To comment on or “like” this story, go to facebook.com/kaucalendar.

J MUZACZ, SON OF KA`U TUTU & ME manager Betty Clark, has written an illustrated a book entitled Life Is Sweet: The Story of a Sugarcane Field, based on his three-month experience cutting sugarcane by hand on Ishigaki, one of Okinawa’s southernmost isles. With its vivid colors and first-hand account of life during a traditional Japanese sugarcane harvest, the book is both a children’s narrative and cultural expose. Clark said the book has a local interest because “so many residents of Ka`u still remember life during the sugar cane days in Na`alehu and Pahala.”
Working in southern Japan in sugar
is a reminder of sugar days in Ka`u for
J Muzacz.
With ties to Ka`u, J Muzacz illustrates life in sugar on
an island in southern Japan.
     Muzacz, who has an academic background in sociology, said that while the book is completely unique to the Yaeyama Islands of Ryukyu Okinawa, “many underlying themes and struggles on this small island represent much greater universal issues. For instance, that of modern farmers worldwide balancing environmental costs and benefits associated with growing crops we all love and can’t get enough of, the importance of cultivating teamwork and healthy community, respecting tradition while increasingly utilizing new technologies to maximize efficiency, and that unmatched contentment you feel after completing a long, hard day’s work.”
     Muzacz also said he found out why the Japanese, especially Okinawans, live so long. “It is interesting that Okinawa is famous for enjoying the greatest longevity among the entire Japanese population, and the Japanese themselves have the longest life span in the world. The consumption of pure Kokuto black sugar along with plenty seaweed, tofu and pork (yes, pork!) is believed to contribute to the healthy long life of Okinawans.
     “The secret to Okinawan longevity is no mystery,” said Muzacz. “It’s in the sugar!” Information about the book project is available at indiegogo.com/lifeissweet. This book, as well as Muzacz first book, Japan 365: A Drawing-A-Day, can be purchased at amazon.com. His first book is also available at Na`alehu Public Library.
To comment on or “like” this story, go to facebook.com/kaucalendar.

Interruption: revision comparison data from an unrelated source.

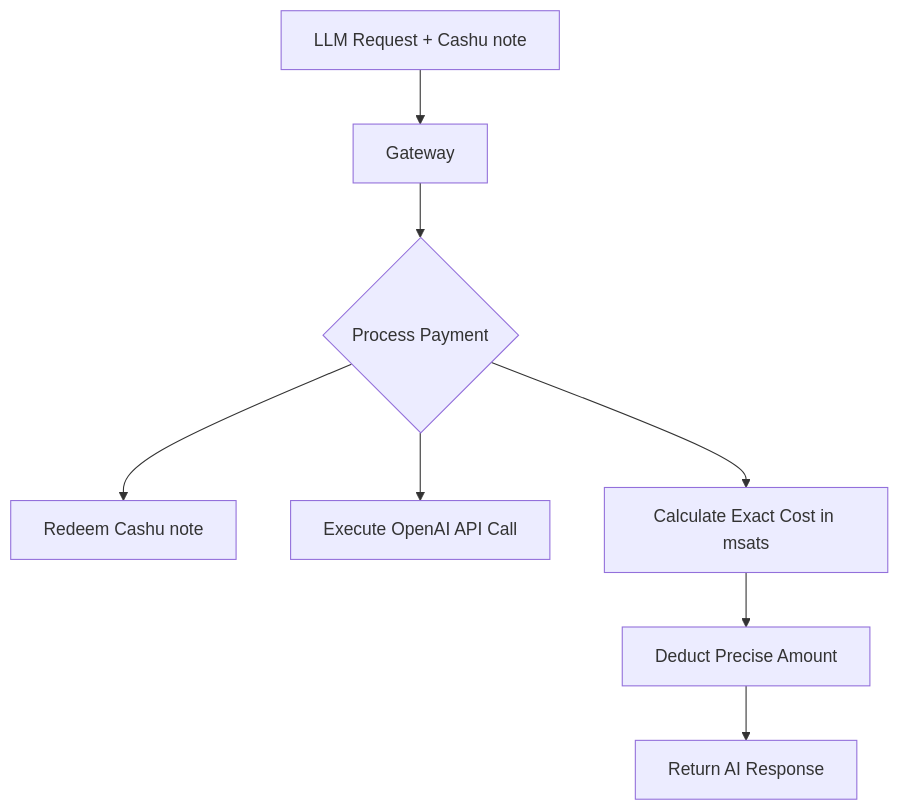
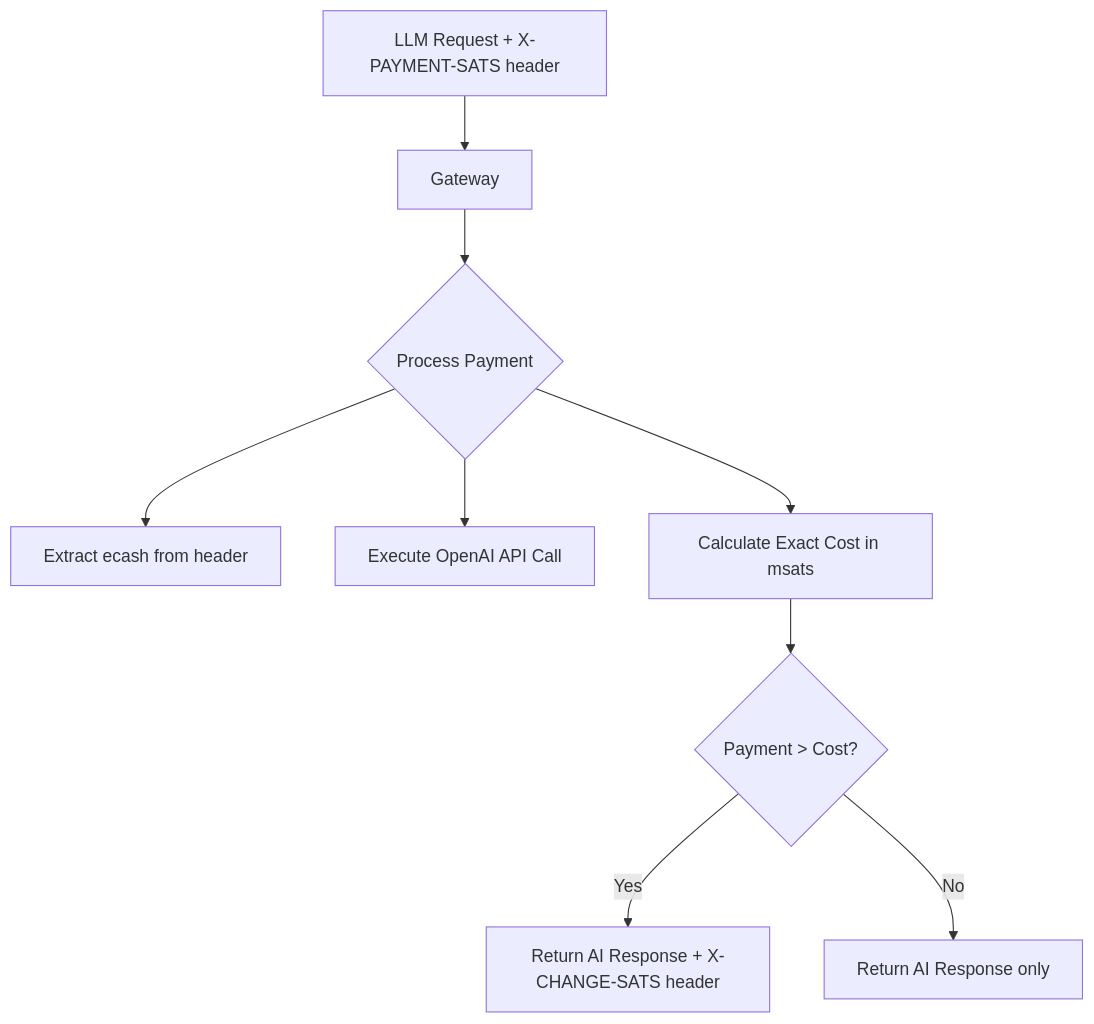
The third of 4 diagrams in README.md (Routstr/otrta-client), drawn with Mermaid before and after one commit. The commit also changed other lines of this file, not shown here.

````diff
--- a/README.md
+++ b/README.md
@@ -91,10 +93,11 @@
 ```mermaid
 flowchart
-    A[LLM Request + Cashu note] --> B[Gateway]
+    A[LLM Request + X-PAYMENT-SATS header] --> B[Gateway]
     B --> C{Process Payment}
-    C --> D[Redeem Cashu note]
+    C --> D[Extract ecash from header]
     C --> E[Execute OpenAI API Call]
     C --> F[Calculate Exact Cost in msats]
-    F --> G[Deduct Precise Amount]
-    G --> H[Return AI Response]
+    F --> G{Payment > Cost?}
+    G -->|Yes| H[Return AI Response + X-CHANGE-SATS header]
+    G -->|No| I[Return AI Response only]
 ```
````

KA`U RURAL HEALTH COMMUNITY ASSOCIATION is offering to help people sign up for the Hawai`i Health Connector, the Obambacare health plan. This weekend a statewide push aims to educate more people about taking advantage of the plan that allows coverage of those persons with preexisting conditions. Call Ka`u Rural Health Community Association's Kokua Assisters at 928-0101.

SPAGHETTI DINNER & SILENT AUCTION to raise money for the Ka`u Hospital ER is today, Saturday, 4 p.m. to 7 p.m. at Na`alehu Community Center. Ka`u Red Hat Ladies and Ka Lae Quilters are the sponsors. Tickets are $9.99 from Pahala Quilting and Ka`u Rural Health Clinic.

KA`U CHAMBER OF COMMERCE will hold its next meeting at 5 p.m. on Monday, Feb. 24 at Pahala Plantation House. Discussion will include distribution of The Directory and other Ka`u Chamber programs. Call Pres. Dallas Decker at 516-662-8789.

SEN. RUSSELL RUDERMAN’S TOWN HALL MEETING will be open to the public on this coming Monday, Feb. 24 from 6 p.m. to 7:30 p.m. at Pahala Plantation House on the corner of Maile and Pikake Streets. Light refreshments will be served. Call 808-586-6890 or email senruderman@capitol.hawaii.gov.

SEE THE DIRECTORY 2014 ONLINE. For a page-turning version, see www.kaucalendar.com/Directory2014.swf. For a pdf version, see www.kaucalendar.com/Directory2014.pd